The board, having only just appointed Adamson to save them from what was, in my view, their inability to achieve a satisfactory return on their billion-dollar 2007 purchase of Formica (having paid too much and been caught shortly thereafter by the collapse of the US housing market), capitulated and agreed to his centralisation programme, called FBUnite. Then-chairman Ralph Waters did at least publicly express the view that he didn't agree with what Adamson was doing, but he quit shortly thereafter.


Directors Tony Carter, Alan Jackson, John Judge and Gene Tilbrook - who had earlier put their names to reinforcing the over 100-year tradition of conducting Fletcher business in a highly decentralised fashion with two-way communication - went with Adamson's policy. Perhaps at that stage they had not realised it would also be replaced by what I regard as Adamson's more arrogant method of control.

Cecilia Tarrant joined the board in October 2011 and Kathryn Spargo in March 2012, and can't be held quite as culpable.

But in my view, the above four gentlemen and incoming chairman Sir Ralph Norris should have been only too aware of the risk that such a dramatic change of policy carried with it.

One tends to forget that Sir Ralph was a founding director of Fletcher Building from 2001 to 2005, and one of the initial resolutions of that board was to abandon an earlier McKinsey-suggested centralisation project.

Fletcher Holdings/Fletcher Challenge, and Fletcher Building since its creation until the time of Adamson's appointment, had a sound system of corporate support services without depriving the business unit heads of control and accountability for their respective business areas. It is fundamental that if you have to rely on a vital service, it must be excellent and fulfil your needs.

This centralised strategy, FBUnite, was touted as having the potential to save up to $100 million, and was reported as being well on its way to doing so. But one wonders if that is the case. Approximately 50 per cent of Fletcher Building business is offshore, so the savings would have to come from its NZ operations.

For example, it is hard to see labour recruitment being performed, and the legal needs met for Formica's 20 worldwide factories from Penrose.

Did what Adamson has elsewhere called a "slash and burn" approach to head chopping count as an FBUnite saving?


The downsizing revealed in the infamous December 2016 email has received media attention. But Corporate earlier demanded a headcount reduction in late 2013. This resulted in 120 people being laid off in the construction subsidiary which was trying to gear itself up for the boom that was known to be coming.

Money, however, is not the only measure of a policy's success.

In my discussions with the industry and Fletcher personnel, it is clear that right from the time of the introduction of FBUnite and Corporate involvement in business areas' affairs, the morale of the loyal, proud employees of the 110-year-old Fletcher Construction company started to deteriorate.

Despite that lengthy company history, Adamson - in a rare interaction with staff - told them they had to prove they were worth keeping and pressed for higher and higher revenue targets. He was failing to get sufficient growth in the other business areas - especially Formica/ Laminex, and many of the once "golden" Australian operations were being sold off.

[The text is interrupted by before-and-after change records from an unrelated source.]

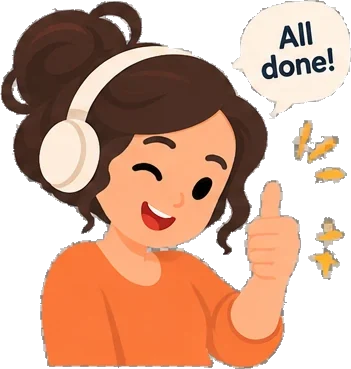
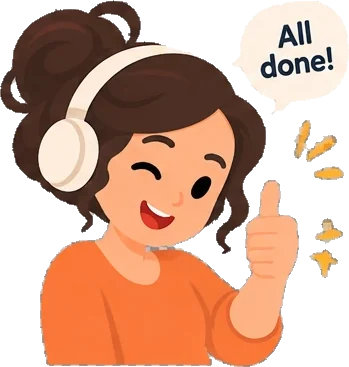
Tutorial: remove the white outline around the listening guide
Cutting her out of the checkerboard while keeping the white speech
bubbles left a light grey fringe where her edges blended into the
checkerboard, which read as a white outline on the dark app. That fringe
is peeled away now (stopping at pure white, so the bubbles keep their
edge), and a few faded scribbles that looked like dirt are gone.

diff --git a/components/tutorial/guide-character.tsx b/components/tutorial/guide-character.tsx
@@ -124,10 +124,10 @@ export const CARD_GUIDES = {
   listen: {
     kind: 'poses', name: 'listen', side: 'right',
     frames: [
-      { x: 0, cut: 417, w: 361, h: 421 }, { x: 4, cut: 407, w: 361, h: 409 },
-      { x: 3, cut: 427, w: 385, h: 428 }, { x: -4, cut: 443, w: 388, h: 445 },
-      { x: 2, cut: 407, w: 348, h: 411 }, { x: -6, cut: 402, w: 405, h: 403 },
-      { x: -21, cut: 391, w: 411, h: 402 }, { x: 10, cut: 366, w: 351, h: 369 },
+      { x: 0, cut: 414, w: 359, h: 416 }, { x: 2, cut: 406, w: 360, h: 407 },
+      { x: 3, cut: 426, w: 383, h: 427 }, { x: -6, cut: 441, w: 387, h: 443 },
+      { x: 2, cut: 406, w: 347, h: 407 }, { x: -7, cut: 401, w: 402, h: 403 },
+      { x: -20, cut: 391, w: 409, h: 402 }, { x: 12, cut: 365, w: 349, h: 367 },
     ],
     intro: [[1, 1300]],
     loop: [[2, 1100], [3, 1000], [4, 1100], [5, 1100], [6, 1000], [7, 1400], [8, 1300], [1, 1300]],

That personnel issue is a thing of the past, but the Fletcher Building board and the new CEO must address this strategy of centralisation and proper control of the construction company. Under FBUnite, Fletcher Construction was denied full control of - or not provided with proper assistance for - its finances; health and safety; to some extent purchasing; and the ability to obtain the best outside legal advice. Critically, it had no control of its IT and human resources services.

The manager of the beleaguered Building+Interiors recognised in 2013 that the company didn't have enough people, or the right people, to cope with the forthcoming boom; he voiced concerns but didn't get the support from Corporate, whose responsibility it was under FBUnite to correct that.

When the boom overtook them, the company had neither the skilled people nor the computer programs (again a Corporate responsibility) to control and keep an eye on costs.

There are still some good, hard-working people out there trying to get the work done. However, good, long-service, experienced people are still leaving because Fletcher's Corporate HQ has not provided them with the necessary support and satisfying and pleasant working conditions.

The company is now turning away work on the basis that they have not got the experienced staff.

Given the right company structure and control, many of those who have left would gladly return to what was once such great company.